The gamma control parameters PSG, on the other hand, includes: a GAMP_ON activation setting value indicative of activation timings of the gamma control signal GAMP_ON; and a GAMP_ON deactivation setting value indicative of deactivation timings of the gamma control signal GAMP_ON. The gamma control parameters PSG are fed to the gamma control circuit 83 from the register 87.

The timing control circuit 81 is responsive to an externally-provided horizontal sync signal and other control signals to develop a set of timing control signals CC and a latch timing signal L. The timing control signals CC include a clock signal and a clock count signal, which are synchronous with the pixel data and a scan signal. The timing control signals CC are fed to the gamma control circuit 83 and the output control circuit 85, and the latch timing signal L is fed to the pixel drive circuitries 61, 62, . . . and 6 n.

The output control circuit 86 is responsive to the timing control signals CC received from the timing control circuit 81 and the output control parameters PSO received from the register 87 to develop the amplifier drive signal AMP_ON and the switch drive signal SW_ON. The amplifier drive signal AMP_ON is activated in response to the timing control signals CC at timings indicated by the AMP_ON activation setting value of the output control parameters PSO, and deactivated at timings indicated by the AMP_ON deactivation setting value. Correspondingly, the switch drive signal SW_ON is activated in response to the timing control signals CC at timings indicated by the SW_ON activation setting value of the output control parameters PSO, and deactivated at timings indicated by the SW_ON deactivation setting value. The amplifier drive signal AMP_ON and the switch drive signal SW_ON are fed to the pixel drive circuitries 61, 62, . . . and 6 n.

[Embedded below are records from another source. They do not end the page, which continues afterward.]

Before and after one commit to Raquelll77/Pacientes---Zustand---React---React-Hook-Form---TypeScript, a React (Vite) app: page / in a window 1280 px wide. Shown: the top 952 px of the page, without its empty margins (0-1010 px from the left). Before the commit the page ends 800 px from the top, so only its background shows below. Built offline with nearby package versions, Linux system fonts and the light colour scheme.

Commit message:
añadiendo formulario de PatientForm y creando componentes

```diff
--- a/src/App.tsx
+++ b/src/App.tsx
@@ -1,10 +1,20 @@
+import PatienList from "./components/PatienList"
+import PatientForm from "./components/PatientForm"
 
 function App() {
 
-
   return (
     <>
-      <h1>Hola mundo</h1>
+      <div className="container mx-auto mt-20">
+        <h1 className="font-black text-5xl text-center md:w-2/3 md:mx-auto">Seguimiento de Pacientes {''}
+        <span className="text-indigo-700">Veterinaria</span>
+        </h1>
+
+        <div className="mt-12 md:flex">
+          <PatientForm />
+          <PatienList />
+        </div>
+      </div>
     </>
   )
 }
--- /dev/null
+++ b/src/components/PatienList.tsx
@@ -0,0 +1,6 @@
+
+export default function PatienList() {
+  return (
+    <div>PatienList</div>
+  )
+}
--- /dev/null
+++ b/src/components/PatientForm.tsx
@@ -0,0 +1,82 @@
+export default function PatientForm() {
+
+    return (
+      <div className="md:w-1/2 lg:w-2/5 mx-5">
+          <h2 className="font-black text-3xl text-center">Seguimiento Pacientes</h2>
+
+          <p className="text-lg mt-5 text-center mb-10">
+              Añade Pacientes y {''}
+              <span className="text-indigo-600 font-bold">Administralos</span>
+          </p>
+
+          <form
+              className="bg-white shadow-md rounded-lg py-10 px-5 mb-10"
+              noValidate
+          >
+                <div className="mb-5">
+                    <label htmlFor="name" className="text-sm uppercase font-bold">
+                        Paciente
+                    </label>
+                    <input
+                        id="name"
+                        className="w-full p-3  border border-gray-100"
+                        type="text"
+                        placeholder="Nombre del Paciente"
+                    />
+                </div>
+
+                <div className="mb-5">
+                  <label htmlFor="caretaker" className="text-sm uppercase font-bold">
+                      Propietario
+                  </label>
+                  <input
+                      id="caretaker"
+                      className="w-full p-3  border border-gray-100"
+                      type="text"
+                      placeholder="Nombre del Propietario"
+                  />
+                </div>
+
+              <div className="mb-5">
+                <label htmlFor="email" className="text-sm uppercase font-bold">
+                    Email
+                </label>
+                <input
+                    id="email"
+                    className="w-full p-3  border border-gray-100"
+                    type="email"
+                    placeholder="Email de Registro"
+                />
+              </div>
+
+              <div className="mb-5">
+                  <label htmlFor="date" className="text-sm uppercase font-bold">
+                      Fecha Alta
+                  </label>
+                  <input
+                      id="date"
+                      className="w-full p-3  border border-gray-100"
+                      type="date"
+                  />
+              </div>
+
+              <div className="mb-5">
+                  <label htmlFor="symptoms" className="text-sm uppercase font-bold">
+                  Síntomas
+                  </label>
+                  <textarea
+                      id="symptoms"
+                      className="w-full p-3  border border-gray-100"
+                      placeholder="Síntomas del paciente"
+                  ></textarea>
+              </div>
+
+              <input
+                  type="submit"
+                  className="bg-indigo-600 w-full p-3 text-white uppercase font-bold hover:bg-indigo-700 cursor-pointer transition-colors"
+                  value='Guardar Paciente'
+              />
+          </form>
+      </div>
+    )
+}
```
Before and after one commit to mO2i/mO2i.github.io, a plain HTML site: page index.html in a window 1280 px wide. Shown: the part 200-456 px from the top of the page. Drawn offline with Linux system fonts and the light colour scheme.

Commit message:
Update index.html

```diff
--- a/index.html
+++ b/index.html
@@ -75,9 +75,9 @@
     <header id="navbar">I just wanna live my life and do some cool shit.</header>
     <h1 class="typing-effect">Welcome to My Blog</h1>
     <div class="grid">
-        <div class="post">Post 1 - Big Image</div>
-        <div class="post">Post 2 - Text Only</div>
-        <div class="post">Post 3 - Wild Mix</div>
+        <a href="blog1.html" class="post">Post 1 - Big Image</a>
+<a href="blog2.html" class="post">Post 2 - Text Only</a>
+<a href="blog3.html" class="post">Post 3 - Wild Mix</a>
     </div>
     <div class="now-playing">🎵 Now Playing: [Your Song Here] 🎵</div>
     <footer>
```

The gamma control circuit 83 is responsive to the standby signal SB received externally, the timing control signals CC received from the timing control circuit 81, and the gamma control parameters PSG, to develop the gamma control signal GAMP_ON. The gamma control signal GAMP_ON is activated in response to the timing control signals CC at timings indicated by the GAMP_ON activation setting value of the gamma control parameters PSG, and deactivated at timings indicated by the GAMP_ON deactivation setting value. The gamma control signal GAMP_ON is fed to the pixel drive circuitries 61, 62, . . . and 6 n.

It should be noted that conventional LCD drivers uses a standby signal which is activated in response to a system equipped with the LCD device being set standby. The standby state may be maintained for a long time. In a conventional system, a grayscale voltage generator is often suspended during standby in response to a standby signal to reduce the power consumption, because no image is displayed during standby. The LCD driver in this embodiment may use the standby signal SB to implement the present invention; the standby signal SB is used for suspending the grayscale voltage generator 10 during a portion of each horizontal period, and for thereby reducing the power consumption. This approach is economically effective, because no significant modification in the LCD driver architecture is required; this approach allows the LCD driver to implement the present invention only through modifying timing control of conventional LCD drivers.

The grayscale voltage generator 10 is responsive to the gamma control signal GAMP_ON received from the gamma control circuit 83 to develop the grayscale voltages V0 to V63. The grayscale voltages V0 to V63 are fed to the pixel drive circuitries 61, 62, . . . and 6 n. The grayscale voltage generator 10 performs normal operation when the gamma control signal GAMP_ON is activated. When the gamma control signal GAMP_ON is deactivated, on the other hand, the grayscale voltage generator 10 is suspended to reduce power consumption.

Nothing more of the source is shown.